World Bank wants India’s ID body to share its experiences

The World Bank has asked the Unique Identification Authority of India (UIDAI) to inform other countries on the benefits of the country’s biometrics-backed identity programme.

Nigeria has been the first country to send a delegation to learn about the process under the World Bank’s plan, and a Tanzanian one is expected this month, UIDAI chief executive Ajay Bhushan Pandey told the Economic Times.

"This is happening under the World Bank's Identification for Development (ID4D) initiative. We will offer all help to visiting countries by way of knowledge exchange," Pandey said.

The World Bank confirmed this to the newspaper.

"ID4D has sought the experience and lessons from UIDAI implementation to share learnings with interested countries".

A senior government official, on the condition of anonymity, told ET that the international interest in Aadhaar stems from the fact that India now has the biggest biometric identity database and has "leapfrogged" over the efforts of many other countries in Africa and Asia who do have a database of citizens, but in the form of paper-based register records.

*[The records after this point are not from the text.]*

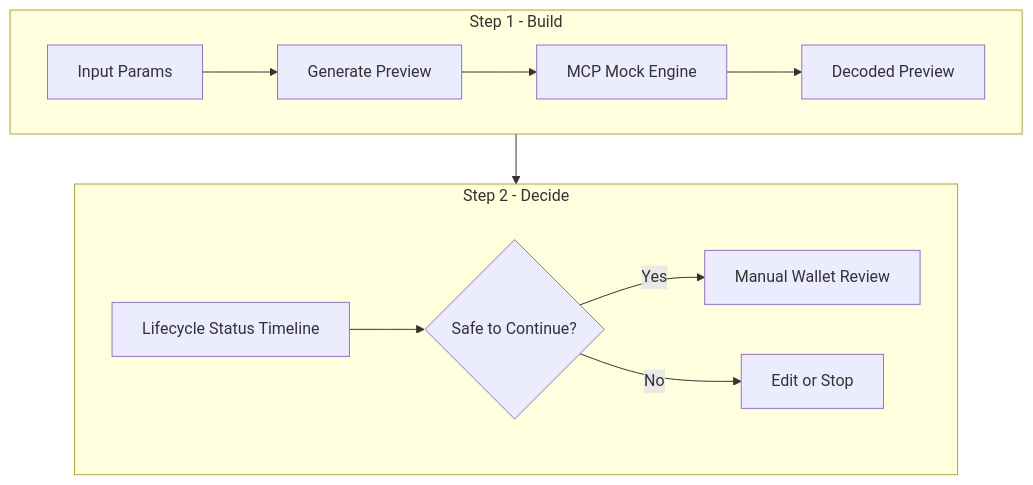
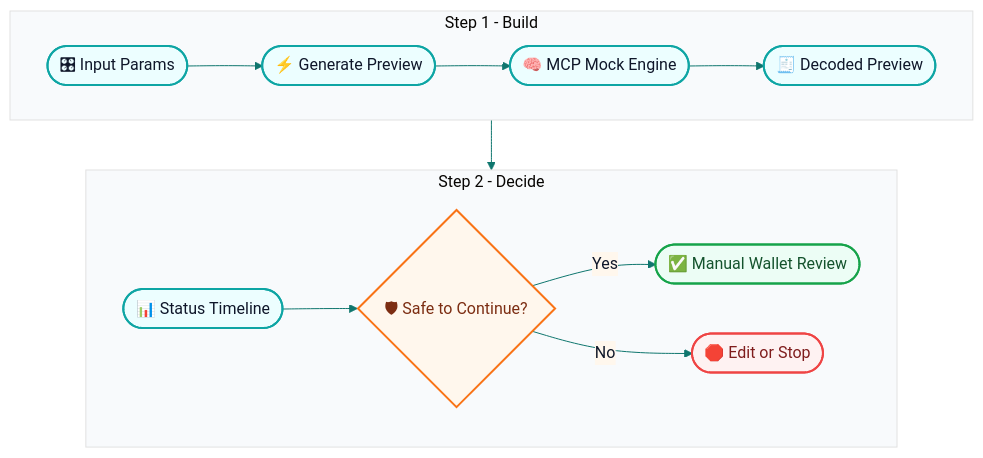
One commit to sunshineluyao/Moss-Mcp-Transaction changed the first of 8 diagrams in README.md. Above: the diagram before and after it, drawn with Mermaid. The commit also changed other lines of this file, not shown here.

Commit message:
docs: apply cohesive visual theme to all mermaid diagrams

````diff
--- a/README.md
+++ b/README.md
@@ -119,18 +151,29 @@
 ```mermaid
+%%{init: {'theme':'base','themeVariables': {'fontFamily':'Trebuchet MS, Segoe UI, sans-serif','primaryColor':'#ecfeff','primaryBorderColor':'#0ea5a4','primaryTextColor':'#0f172a','lineColor':'#0f766e','secondaryColor':'#fff7ed','tertiaryColor':'#f8fafc'}}}%%
 flowchart TB
   subgraph R1[Step 1 - Build]
     direction LR
-    A[Input Params] --> B[Generate Preview]
-    B --> C[MCP Mock Engine]
-    C --> D[Decoded Preview]
+    A([🎛 Input Params]) --> B([⚡ Generate Preview])
+    B --> C([🧠 MCP Mock Engine])
+    C --> D([🧾 Decoded Preview])
   end
 
   subgraph R2[Step 2 - Decide]
     direction LR
-    E[Lifecycle Status Timeline] --> F{Safe to Continue?}
-    F -->|Yes| G[Manual Wallet Review]
-    F -->|No| H[Edit or Stop]
+    E([📊 Status Timeline]) --> F{🛡 Safe to Continue?}
+    F -->|Yes| G([✅ Manual Wallet Review])
+    F -->|No| H([🛑 Edit or Stop])
   end
 
   D --> E
+
+  classDef main fill:#ecfeff,stroke:#0ea5a4,stroke-width:2px,color:#0f172a;
+  classDef decision fill:#fff7ed,stroke:#f97316,stroke-width:2px,color:#7c2d12;
+  classDef success fill:#ecfdf5,stroke:#16a34a,stroke-width:2px,color:#14532d;
+  classDef stop fill:#fef2f2,stroke:#ef4444,stroke-width:2px,color:#7f1d1d;
+
+  class A,B,C,D,E main;
+  class F decision;
+  class G success;
+  class H stop;
 ```
````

"Countries are eager to know how a 104 crore-strong biometric database was built and will be used for determining identity,"he said.